Try it: From first line to last, print the records exactly, but leave out the pictures.

Records for this exercise:
____

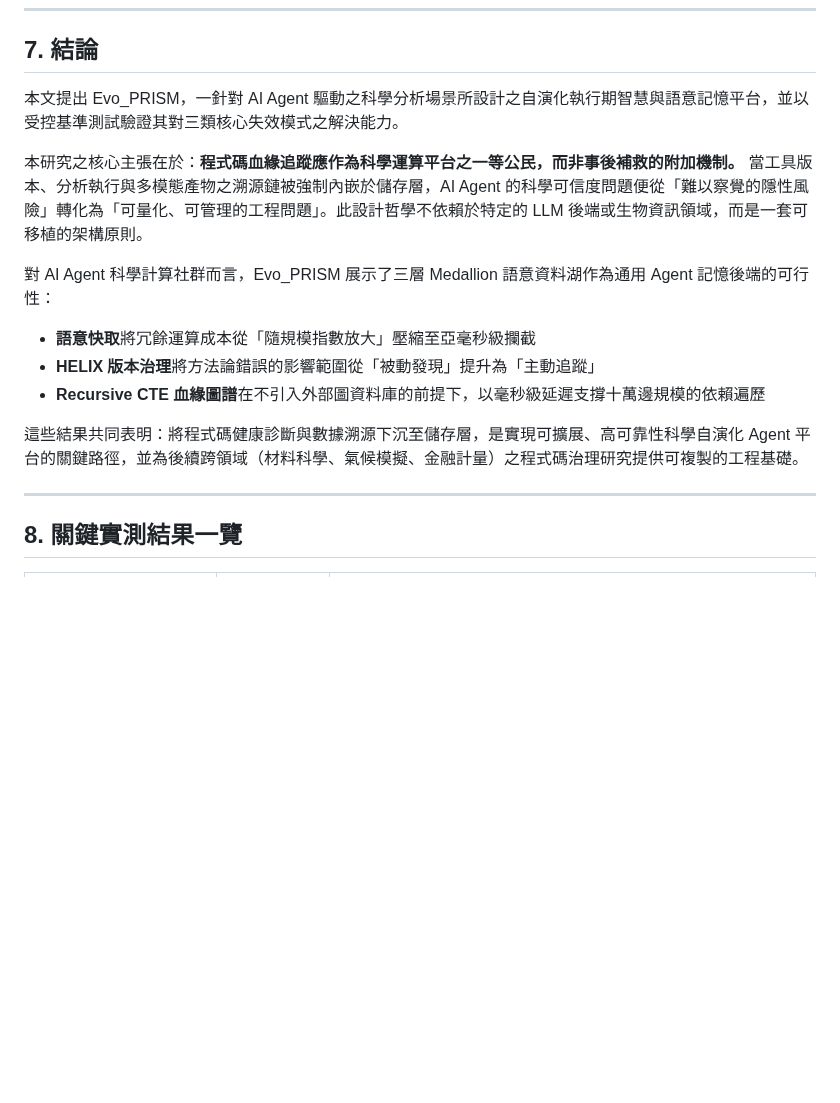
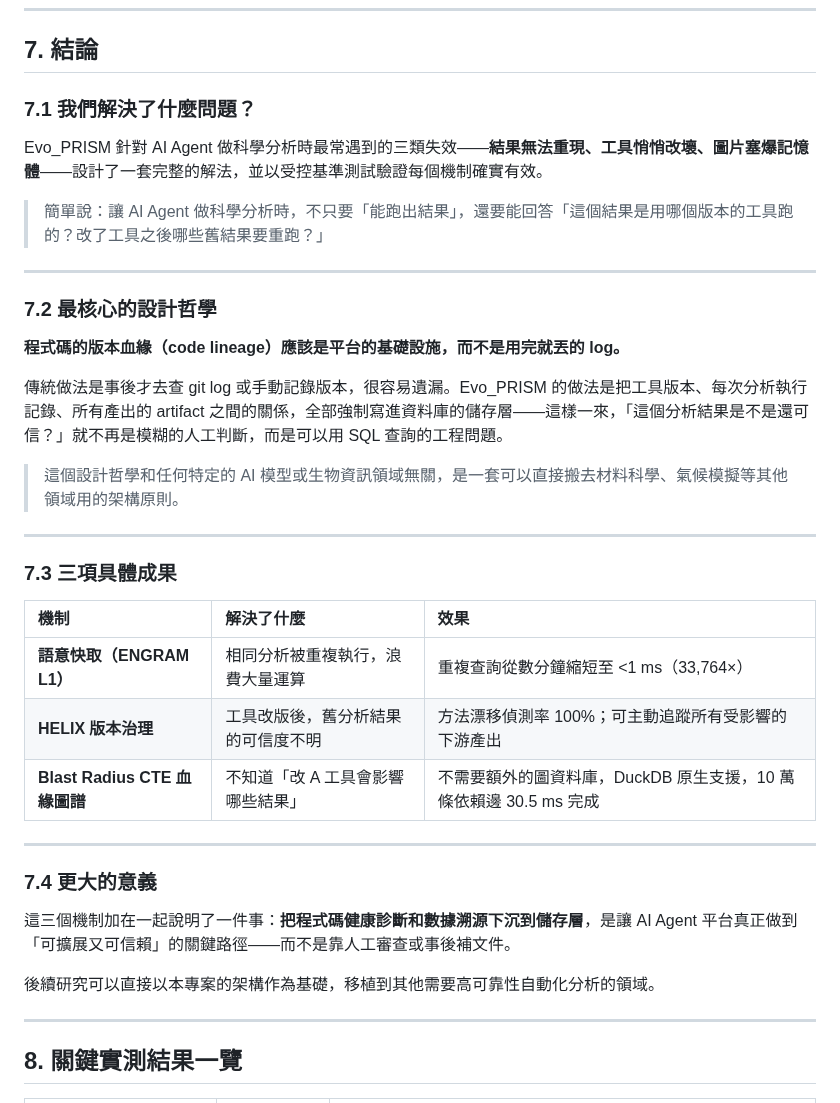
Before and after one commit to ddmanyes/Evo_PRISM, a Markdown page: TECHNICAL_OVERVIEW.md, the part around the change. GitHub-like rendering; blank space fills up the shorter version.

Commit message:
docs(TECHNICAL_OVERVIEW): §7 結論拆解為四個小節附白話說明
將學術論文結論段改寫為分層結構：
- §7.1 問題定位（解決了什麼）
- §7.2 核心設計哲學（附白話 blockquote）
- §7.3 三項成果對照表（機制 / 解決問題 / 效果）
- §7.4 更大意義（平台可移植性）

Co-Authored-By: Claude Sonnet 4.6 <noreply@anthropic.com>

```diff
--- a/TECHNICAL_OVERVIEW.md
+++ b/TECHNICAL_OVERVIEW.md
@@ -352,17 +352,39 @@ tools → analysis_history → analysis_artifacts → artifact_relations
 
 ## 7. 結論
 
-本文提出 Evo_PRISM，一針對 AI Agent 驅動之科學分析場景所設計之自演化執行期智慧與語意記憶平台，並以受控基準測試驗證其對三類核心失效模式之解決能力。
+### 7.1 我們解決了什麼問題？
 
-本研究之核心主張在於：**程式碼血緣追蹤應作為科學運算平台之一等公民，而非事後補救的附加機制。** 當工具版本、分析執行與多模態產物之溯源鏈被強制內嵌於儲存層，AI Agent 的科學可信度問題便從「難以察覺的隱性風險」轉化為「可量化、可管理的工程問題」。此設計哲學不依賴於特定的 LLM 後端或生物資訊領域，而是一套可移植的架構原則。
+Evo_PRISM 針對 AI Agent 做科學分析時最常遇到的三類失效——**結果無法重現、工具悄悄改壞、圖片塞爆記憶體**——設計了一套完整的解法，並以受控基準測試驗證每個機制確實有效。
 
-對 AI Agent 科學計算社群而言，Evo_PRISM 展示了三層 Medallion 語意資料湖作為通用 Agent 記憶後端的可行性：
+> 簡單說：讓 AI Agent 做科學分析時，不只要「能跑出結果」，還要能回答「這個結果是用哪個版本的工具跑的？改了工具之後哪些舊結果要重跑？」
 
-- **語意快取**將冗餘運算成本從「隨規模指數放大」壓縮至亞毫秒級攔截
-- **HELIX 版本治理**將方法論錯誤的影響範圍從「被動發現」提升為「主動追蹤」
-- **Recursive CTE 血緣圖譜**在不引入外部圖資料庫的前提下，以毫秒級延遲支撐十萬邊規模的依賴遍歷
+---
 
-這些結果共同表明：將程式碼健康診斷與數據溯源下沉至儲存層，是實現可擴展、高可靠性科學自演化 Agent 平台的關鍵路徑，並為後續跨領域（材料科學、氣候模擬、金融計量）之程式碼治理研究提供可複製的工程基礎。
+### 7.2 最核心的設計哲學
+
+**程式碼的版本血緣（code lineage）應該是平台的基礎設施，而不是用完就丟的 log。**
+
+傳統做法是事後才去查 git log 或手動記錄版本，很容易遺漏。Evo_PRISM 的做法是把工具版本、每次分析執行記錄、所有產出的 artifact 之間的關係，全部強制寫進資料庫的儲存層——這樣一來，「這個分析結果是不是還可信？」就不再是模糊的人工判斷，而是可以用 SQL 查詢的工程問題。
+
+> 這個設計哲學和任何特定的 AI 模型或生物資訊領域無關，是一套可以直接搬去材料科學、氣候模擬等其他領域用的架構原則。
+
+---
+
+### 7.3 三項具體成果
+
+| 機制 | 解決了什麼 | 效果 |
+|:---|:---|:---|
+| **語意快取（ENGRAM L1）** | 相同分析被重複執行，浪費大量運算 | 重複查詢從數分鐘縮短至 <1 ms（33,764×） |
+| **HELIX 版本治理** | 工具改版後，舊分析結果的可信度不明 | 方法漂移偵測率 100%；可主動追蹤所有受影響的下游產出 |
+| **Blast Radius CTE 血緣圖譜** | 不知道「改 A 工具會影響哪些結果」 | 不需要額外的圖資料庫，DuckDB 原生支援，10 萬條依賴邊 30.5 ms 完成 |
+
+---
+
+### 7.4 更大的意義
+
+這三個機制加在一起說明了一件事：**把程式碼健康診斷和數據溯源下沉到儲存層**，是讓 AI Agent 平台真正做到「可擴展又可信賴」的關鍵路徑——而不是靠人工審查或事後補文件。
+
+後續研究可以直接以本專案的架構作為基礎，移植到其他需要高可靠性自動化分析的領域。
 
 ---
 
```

____

Response area:
Before and after one commit to ddmanyes/Evo_PRISM, a Markdown page: TECHNICAL_OVERVIEW.md, the part around the change. GitHub-like rendering; blank space fills up the shorter version.

Commit message:
docs(TECHNICAL_OVERVIEW): §7 結論拆解為四個小節附白話說明
將學術論文結論段改寫為分層結構：
- §7.1 問題定位（解決了什麼）
- §7.2 核心設計哲學（附白話 blockquote）
- §7.3 三項成果對照表（機制 / 解決問題 / 效果）
- §7.4 更大意義（平台可移植性）

Co-Authored-By: Claude Sonnet 4.6 <noreply@anthropic.com>

```diff
--- a/TECHNICAL_OVERVIEW.md
+++ b/TECHNICAL_OVERVIEW.md
@@ -352,17 +352,39 @@ tools → analysis_history → analysis_artifacts → artifact_relations
 
 ## 7. 結論
 
-本文提出 Evo_PRISM，一針對 AI Agent 驅動之科學分析場景所設計之自演化執行期智慧與語意記憶平台，並以受控基準測試驗證其對三類核心失效模式之解決能力。
+### 7.1 我們解決了什麼問題？
 
-本研究之核心主張在於：**程式碼血緣追蹤應作為科學運算平台之一等公民，而非事後補救的附加機制。** 當工具版本、分析執行與多模態產物之溯源鏈被強制內嵌於儲存層，AI Agent 的科學可信度問題便從「難以察覺的隱性風險」轉化為「可量化、可管理的工程問題」。此設計哲學不依賴於特定的 LLM 後端或生物資訊領域，而是一套可移植的架構原則。
+Evo_PRISM 針對 AI Agent 做科學分析時最常遇到的三類失效——**結果無法重現、工具悄悄改壞、圖片塞爆記憶體**——設計了一套完整的解法，並以受控基準測試驗證每個機制確實有效。
 
-對 AI Agent 科學計算社群而言，Evo_PRISM 展示了三層 Medallion 語意資料湖作為通用 Agent 記憶後端的可行性：
+> 簡單說：讓 AI Agent 做科學分析時，不只要「能跑出結果」，還要能回答「這個結果是用哪個版本的工具跑的？改了工具之後哪些舊結果要重跑？」
 
-- **語意快取**將冗餘運算成本從「隨規模指數放大」壓縮至亞毫秒級攔截
-- **HELIX 版本治理**將方法論錯誤的影響範圍從「被動發現」提升為「主動追蹤」
-- **Recursive CTE 血緣圖譜**在不引入外部圖資料庫的前提下，以毫秒級延遲支撐十萬邊規模的依賴遍歷
+---
 
-這些結果共同表明：將程式碼健康診斷與數據溯源下沉至儲存層，是實現可擴展、高可靠性科學自演化 Agent 平台的關鍵路徑，並為後續跨領域（材料科學、氣候模擬、金融計量）之程式碼治理研究提供可複製的工程基礎。
+### 7.2 最核心的設計哲學
+
+**程式碼的版本血緣（code lineage）應該是平台的基礎設施，而不是用完就丟的 log。**
+
+傳統做法是事後才去查 git log 或手動記錄版本，很容易遺漏。Evo_PRISM 的做法是把工具版本、每次分析執行記錄、所有產出的 artifact 之間的關係，全部強制寫進資料庫的儲存層——這樣一來，「這個分析結果是不是還可信？」就不再是模糊的人工判斷，而是可以用 SQL 查詢的工程問題。
+
+> 這個設計哲學和任何特定的 AI 模型或生物資訊領域無關，是一套可以直接搬去材料科學、氣候模擬等其他領域用的架構原則。
+
+---
+
+### 7.3 三項具體成果
+
+| 機制 | 解決了什麼 | 效果 |
+|:---|:---|:---|
+| **語意快取（ENGRAM L1）** | 相同分析被重複執行，浪費大量運算 | 重複查詢從數分鐘縮短至 <1 ms（33,764×） |
+| **HELIX 版本治理** | 工具改版後，舊分析結果的可信度不明 | 方法漂移偵測率 100%；可主動追蹤所有受影響的下游產出 |
+| **Blast Radius CTE 血緣圖譜** | 不知道「改 A 工具會影響哪些結果」 | 不需要額外的圖資料庫，DuckDB 原生支援，10 萬條依賴邊 30.5 ms 完成 |
+
+---
+
+### 7.4 更大的意義
+
+這三個機制加在一起說明了一件事：**把程式碼健康診斷和數據溯源下沉到儲存層**，是讓 AI Agent 平台真正做到「可擴展又可信賴」的關鍵路徑——而不是靠人工審查或事後補文件。
+
+後續研究可以直接以本專案的架構作為基礎，移植到其他需要高可靠性自動化分析的領域。
 
 ---
 
```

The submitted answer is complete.